Recent weeks saw daily protests in Thailand aimed at the country’s monarchy and, more specifically, King Maha Vajiralongkorn who formally assumed the throne in 2016. There has been long-standing criticism against Vajiralongkorn and his lavish lifestyle. Since the military coup in 2014, the monarchy has been even more closely linked to the military, a relationship that has strengthened since the ascension of Vajiralongkorn to the throne.
Thailand has strict laws that outlaw criticism of the royal family. Since the military took over in 2014, these laws have been extended to include comments and likes on social media. Over the last few weeks, Facebook, Twitter and YouToube have all been ordered by the Thai government to take down “inappropriate” posts criticizing the country’s monarchy. On Monday, Facebook started preventing users in Thailand from accessing an anti-royalist group. The company has since announced that it would seek legal action against the order from the Thai government.
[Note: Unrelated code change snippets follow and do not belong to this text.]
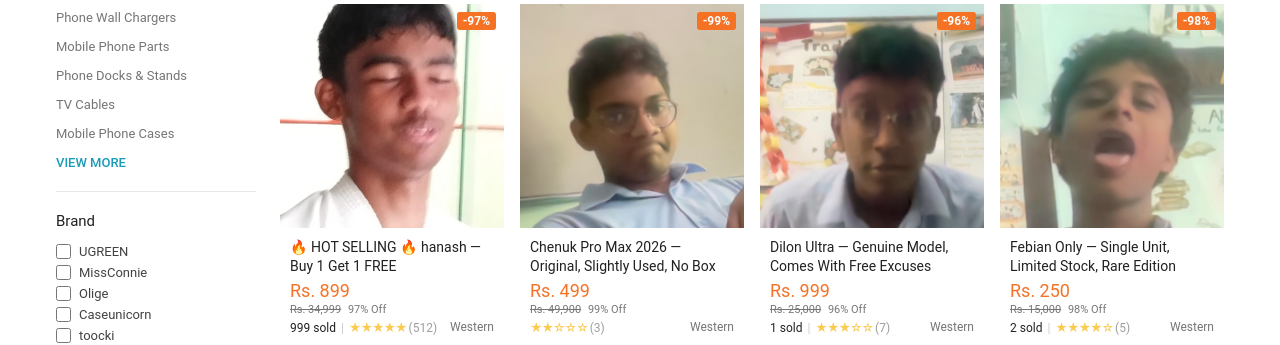
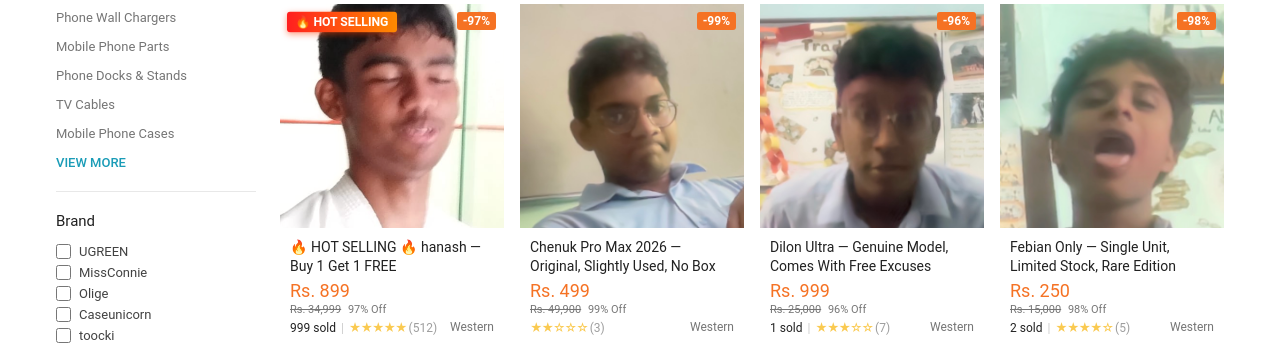
Before and after one commit to mt-technology-pc/selling, a plain HTML site: page index.html in a window 1280 px wide. Shown: the part 330-675 px from the top of the page. Drawn offline with Linux system fonts and the light colour scheme.

Commit message:
Add hot-tag styling with animation effects

```diff
--- a/style.css
+++ b/style.css
@@ -98,6 +98,14 @@ a { text-decoration: none; color: inherit; }
   background: #f57224; color: #fff; font-size: 12px; font-weight: 700;
   padding: 2px 6px; border-radius: 3px;
 }
+.hot-tag {
+  position: absolute; top: 8px; left: 8px;
+  background: linear-gradient(90deg, #ff1f1f, #ff8a00); color: #fff;
+  font-size: 12px; font-weight: 700; padding: 3px 8px; border-radius: 3px;
+  box-shadow: 0 2px 6px rgba(255, 60, 0, .5);
+  animation: hot-pulse 1.2s ease-in-out infinite;
+}
+@keyframes hot-pulse { 50% { transform: scale(1.08); } }
 .discount s { margin-right: 4px; }
 .empty { grid-column: 1 / -1; text-align: center; color: #757575; padding: 60px 0; }
 
```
The protests in Thailand go beyond criticizing the king and his close link to the military. In demonstrations that have been described as a “new turning point” mostly young activists demand broader democratic reforms to the country’s authoritarian order.
Thailand is deemed “Partly Free” by Freedom House, a non-governmental pro-democracy watchdog organization. It was upgraded from its 2019 ranking of “not free” because of the parliamentary elections the country held in March 2019. Despite this upgrade, political rights and civil liberties remain severely restricted in Thailand.